Problem statement ->
All that is needed is a count of the lines in this data that contain the word "width".

Exercise data ->
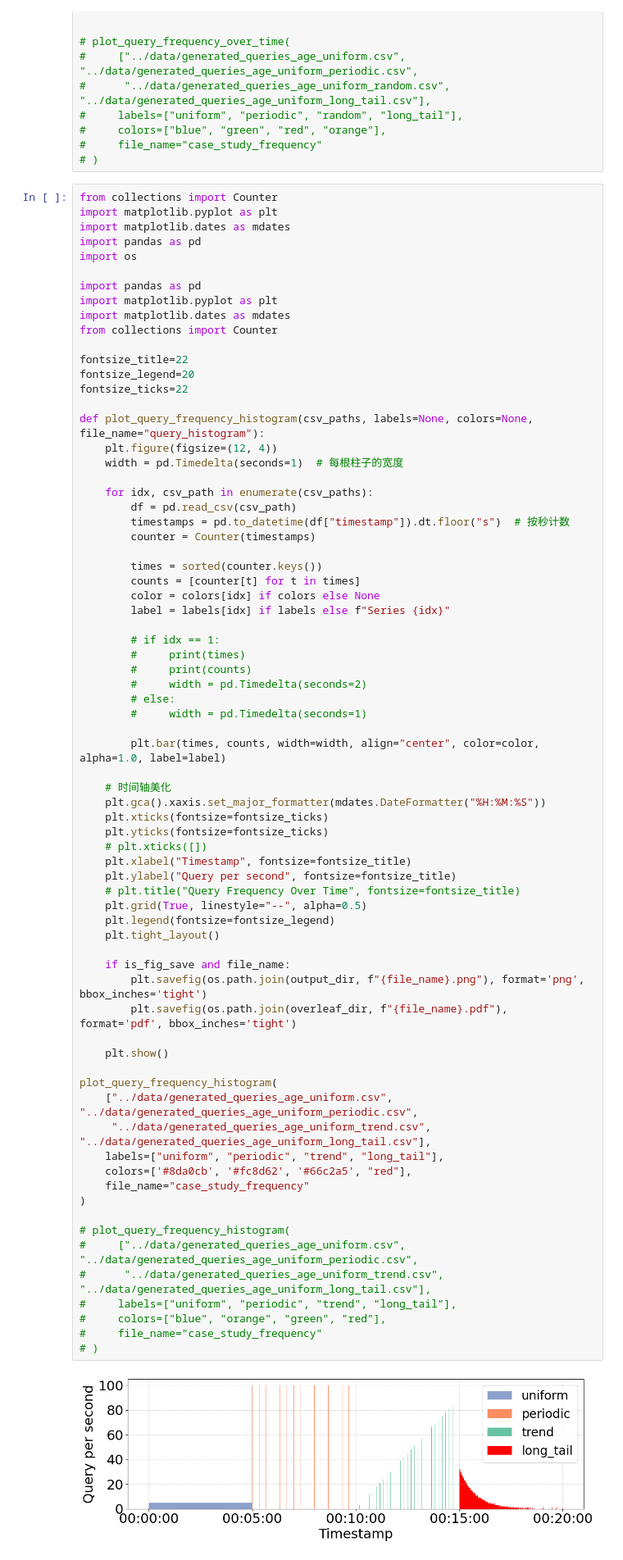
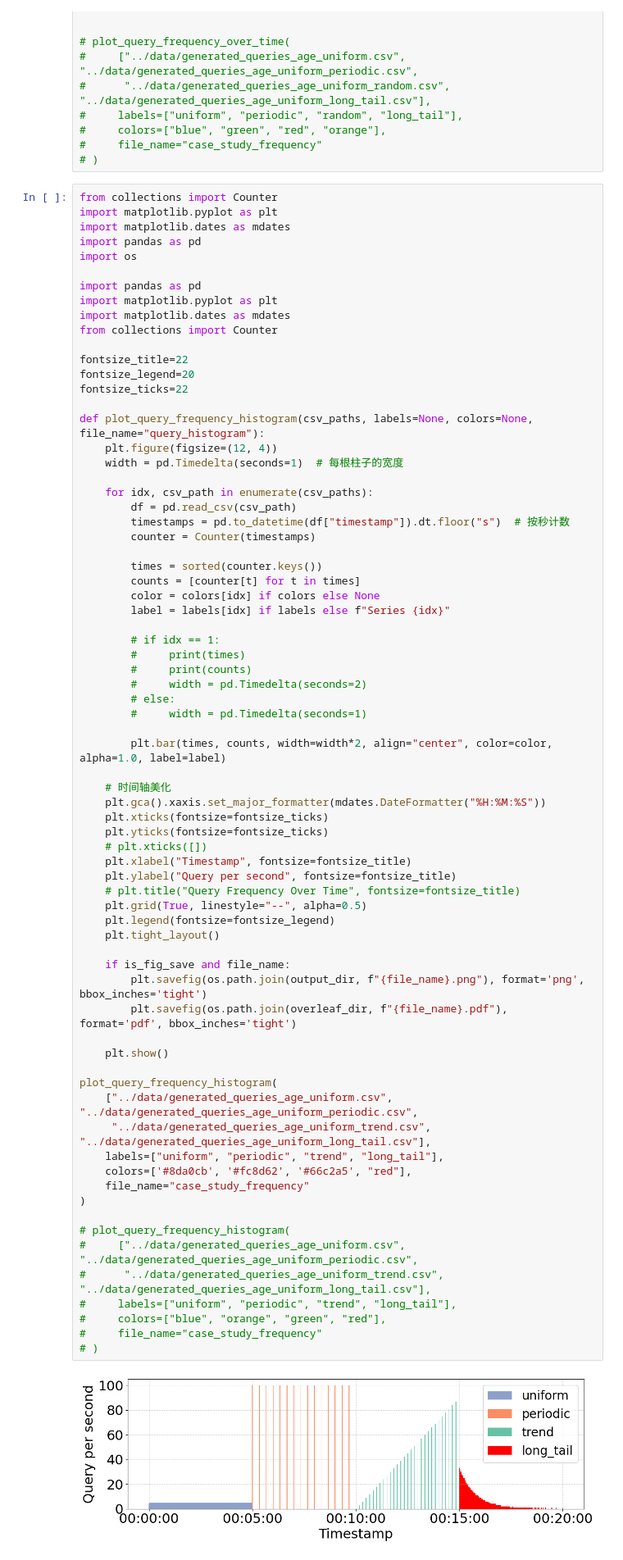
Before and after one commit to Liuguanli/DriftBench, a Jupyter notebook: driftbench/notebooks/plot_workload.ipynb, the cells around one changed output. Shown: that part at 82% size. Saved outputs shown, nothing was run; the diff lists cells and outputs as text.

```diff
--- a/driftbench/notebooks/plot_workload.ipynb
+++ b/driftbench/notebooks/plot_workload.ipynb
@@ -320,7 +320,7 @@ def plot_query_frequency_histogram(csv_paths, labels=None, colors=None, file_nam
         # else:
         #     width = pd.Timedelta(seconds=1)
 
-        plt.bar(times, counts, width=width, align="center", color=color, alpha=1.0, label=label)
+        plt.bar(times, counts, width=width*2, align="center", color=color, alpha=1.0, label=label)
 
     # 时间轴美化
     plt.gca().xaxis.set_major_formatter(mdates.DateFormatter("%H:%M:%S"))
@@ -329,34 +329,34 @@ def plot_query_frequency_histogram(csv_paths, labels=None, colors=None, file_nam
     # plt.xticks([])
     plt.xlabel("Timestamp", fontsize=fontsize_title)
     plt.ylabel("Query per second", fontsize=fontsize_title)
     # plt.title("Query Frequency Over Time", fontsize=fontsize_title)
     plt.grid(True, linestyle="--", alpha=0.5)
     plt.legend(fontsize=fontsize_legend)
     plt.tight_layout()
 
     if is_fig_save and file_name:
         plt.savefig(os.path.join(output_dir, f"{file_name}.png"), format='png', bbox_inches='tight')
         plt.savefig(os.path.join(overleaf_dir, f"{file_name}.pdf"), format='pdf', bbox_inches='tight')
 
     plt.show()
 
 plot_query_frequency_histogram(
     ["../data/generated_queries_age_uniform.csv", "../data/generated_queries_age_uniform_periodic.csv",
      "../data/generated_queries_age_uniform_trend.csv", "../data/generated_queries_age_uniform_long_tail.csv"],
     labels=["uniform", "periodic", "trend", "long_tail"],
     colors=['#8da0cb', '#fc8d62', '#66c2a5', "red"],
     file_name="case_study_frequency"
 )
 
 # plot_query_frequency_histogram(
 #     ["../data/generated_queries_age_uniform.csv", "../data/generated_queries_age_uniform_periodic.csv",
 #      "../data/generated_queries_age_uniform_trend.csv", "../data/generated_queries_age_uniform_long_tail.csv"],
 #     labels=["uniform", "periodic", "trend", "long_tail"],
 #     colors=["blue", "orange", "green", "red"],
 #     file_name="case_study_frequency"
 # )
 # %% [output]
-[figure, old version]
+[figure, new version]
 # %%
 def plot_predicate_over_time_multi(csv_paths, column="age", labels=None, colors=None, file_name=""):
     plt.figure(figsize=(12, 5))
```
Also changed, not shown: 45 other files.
--
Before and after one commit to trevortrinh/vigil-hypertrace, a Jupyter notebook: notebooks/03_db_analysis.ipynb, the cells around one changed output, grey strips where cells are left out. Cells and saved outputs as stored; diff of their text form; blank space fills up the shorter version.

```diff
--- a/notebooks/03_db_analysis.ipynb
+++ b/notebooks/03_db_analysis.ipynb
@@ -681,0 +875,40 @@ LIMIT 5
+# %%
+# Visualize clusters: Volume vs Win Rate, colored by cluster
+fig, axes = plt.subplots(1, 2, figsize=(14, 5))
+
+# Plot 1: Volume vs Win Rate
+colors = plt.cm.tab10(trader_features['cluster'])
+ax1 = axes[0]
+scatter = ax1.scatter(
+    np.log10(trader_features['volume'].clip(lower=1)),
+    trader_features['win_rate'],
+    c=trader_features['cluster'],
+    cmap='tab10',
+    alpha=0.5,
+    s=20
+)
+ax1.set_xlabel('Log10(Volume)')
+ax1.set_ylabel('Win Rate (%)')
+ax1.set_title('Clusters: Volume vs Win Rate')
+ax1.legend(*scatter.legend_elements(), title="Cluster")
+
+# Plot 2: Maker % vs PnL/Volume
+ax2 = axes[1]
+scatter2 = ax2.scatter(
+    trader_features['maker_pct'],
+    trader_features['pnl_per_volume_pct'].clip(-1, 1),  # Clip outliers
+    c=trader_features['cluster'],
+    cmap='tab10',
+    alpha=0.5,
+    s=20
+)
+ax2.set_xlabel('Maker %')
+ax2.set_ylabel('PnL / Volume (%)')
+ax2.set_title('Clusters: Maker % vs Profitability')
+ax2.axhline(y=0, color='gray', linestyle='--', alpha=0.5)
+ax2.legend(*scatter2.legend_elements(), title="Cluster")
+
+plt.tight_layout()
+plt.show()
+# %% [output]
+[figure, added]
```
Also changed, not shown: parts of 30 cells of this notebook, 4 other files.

Reply ->
3